I have 2 of these gorgeous plants. One in full sun severely curbs growth by mid-summer; it is in a well-augmented bed, great drainage. It is maybe 2 feet tall. The other, planted at the same time in a narrow bed, poorly augmented, questionable drainage, not as much direct sun, has gone crazy! If not for pruning, it would exceed 5 feet. It is 4 feet wide and gets pruned frequently. Unlike other reports here, when this bush blooms, you can hardly see the foliage. The blooms are full, lush, and astonishingly colored. Edges of the blooms have begun to open. When it is in full bloom, I'll post a photo. One negative: they tend to get a fungus, spotting the leaves, causing loss of foliage (after blooms). Treatable with fungacide.


On Apr 10, 2007, pinkypetunia from Poplarville, MS (Zone 8b) wrote:

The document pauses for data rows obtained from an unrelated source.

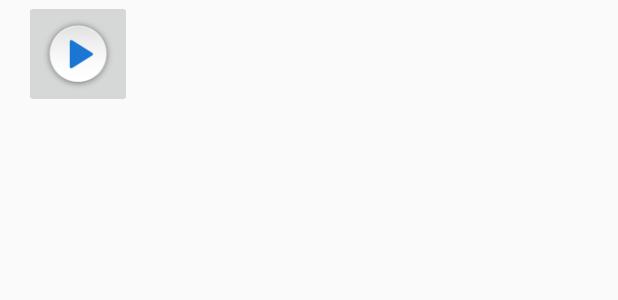
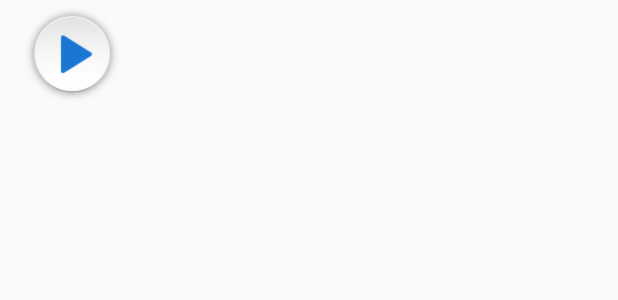
Before and after one commit to kienvu58/AndroidProjects, an Android app: the layout ringtone_list_row.xml on its own in the app's theme, with its tools: preview values and no code run, on a phone screen of 412 x 824 dp. Shown: the top 300 px of the screen. Run offline under Robolectric (Android 15) with nearby library versions, the phone set to English and light mode, and no system bars.

Commit message:
add bottom sheet

```diff
--- a/Ringtones/app/src/main/res/layout/activity_main.xml
+++ b/Ringtones/app/src/main/res/layout/activity_main.xml
@@ -1,6 +1,7 @@
 <?xml version="1.0" encoding="utf-8"?>
-<RelativeLayout xmlns:android="http://schemas.android.com/apk/res/android"
+<com.flipboard.bottomsheet.BottomSheetLayout xmlns:android="http://schemas.android.com/apk/res/android"
     xmlns:tools="http://schemas.android.com/tools"
+    android:id="@+id/bottom_sheet"
     android:layout_width="match_parent"
     android:layout_height="match_parent"
     tools:context="com.example.kienvu.ringtones.MainActivity">
@@ -9,4 +10,4 @@
         android:id="@+id/ringtone_list"
         android:layout_width="match_parent"
         android:layout_height="match_parent" />
-</RelativeLayout>
+</com.flipboard.bottomsheet.BottomSheetLayout>
--- a/Ringtones/app/src/main/res/layout/ringtone_list_row.xml
+++ b/Ringtones/app/src/main/res/layout/ringtone_list_row.xml
@@ -1,27 +1,30 @@
 <?xml version="1.0" encoding="utf-8"?>
 <LinearLayout xmlns:android="http://schemas.android.com/apk/res/android"
+    android:id="@+id/ringtone_layout"
     android:layout_width="match_parent"
     android:layout_height="@dimen/list_item_height"
     android:gravity="center_vertical"
     android:orientation="horizontal">
 
-    <ImageButton
+    <View
         android:id="@+id/play_button"
-        android:layout_width="72dp"
-        android:layout_height="72dp"
+        android:layout_width="64dp"
+        android:layout_height="64dp"
         android:layout_marginLeft="@dimen/horizontal_margin"
         android:layout_marginStart="@dimen/horizontal_margin"
+        android:background="@drawable/imagesbuttonplay"
         android:contentDescription="@string/play_button"
-        android:scaleType="fitCenter"
-        android:src="@drawable/imagesbuttonplay" />
+        android:focusable="false"
+        android:scaleType="fitCenter" />
 
     <TextView
         android:id="@+id/ringtone_title"
         android:layout_width="match_parent"
-        android:layout_height="wrap_content"
+        android:layout_height="match_parent"
         android:layout_marginEnd="@dimen/horizontal_margin"
         android:layout_marginLeft="@dimen/horizontal_margin"
         android:layout_marginRight="@dimen/horizontal_margin"
-        android:layout_marginStart="@dimen/horizontal_margin" />
+        android:layout_marginStart="@dimen/horizontal_margin"
+        android:gravity="center_vertical" />
 
 </LinearLayout>
--- a/Ringtones/app/src/main/res/values/strings.xml
+++ b/Ringtones/app/src/main/res/values/strings.xml
@@ -4,4 +4,9 @@
     <string name="share_on_facebook">Share on Facebook</string>
     <string name="share_on_twitter">Share on Twitter</string>
     <string name="play_button">Image show that ringtone is playing or not</string>
+    <string name="set_as">Set as…</string>
+    <string name="alarm_ringtone">Alarm ringtone</string>
+    <string name="phone_ringtone">Phone ringtone</string>
+    <string name="set_as_alarm_ringtone">Set as alarm ringtone</string>
+    <string name="set_as_phone_ringtone">Set as phone ringtone</string>
 </resources>
```
Also changed, not shown: Ringtones/app/src/main/java/com/example/kienvu/ringtones/MainActivity.java (+34 -1 lines), Ringtones/app/src/main/java/com/example/kienvu/ringtones/adapter/RingtonesAdapter.java (+3 -9 lines), Ringtones/app/src/main/java/com/example/kienvu/ringtones/model/Ringtone.java (+7 -4 lines), Ringtones/app/src/main/res/menu/menu_set_as.xml (added, +9 -0 lines).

I got my plant from a neighbors garden by simple layering, take a healthy,soft wood branch near the bottom of the plant, disturb the soil under the branch, lay a brick on the branch, water well and cover w/ mulch, I used nearby pine straw. Keep watered for several months, after aprox. 3-4 months, a lovely new plant. These hydrangeas are really delicate looking and beautiful. It is tough as well, I had just gotten mine established when my DH cut it to the ground w/ his weedeater. I cried, for real. Within a week, it was sprouting again, now as good as new. I highly recommend for my area.


On Dec 12, 2004, jmarc from Winston, GA wrote:

Propagation is by softwood cuttings under intermittent mist


On Dec 7, 2004, lmelling from Ithaca, NY (Zone 5b) wrote:

From the source "Hydrangeas for American Gardens," by Michael A. Dirr (2004), Green leaves with white margins. Not particularly stabile and apt to revert. Cold sensitive. Flowers pinkish white alkaline; blue in acid soil. Dirr says he has doubts about the validity of this variegated form being a sport of Mariesii. AKA 'Maculata'.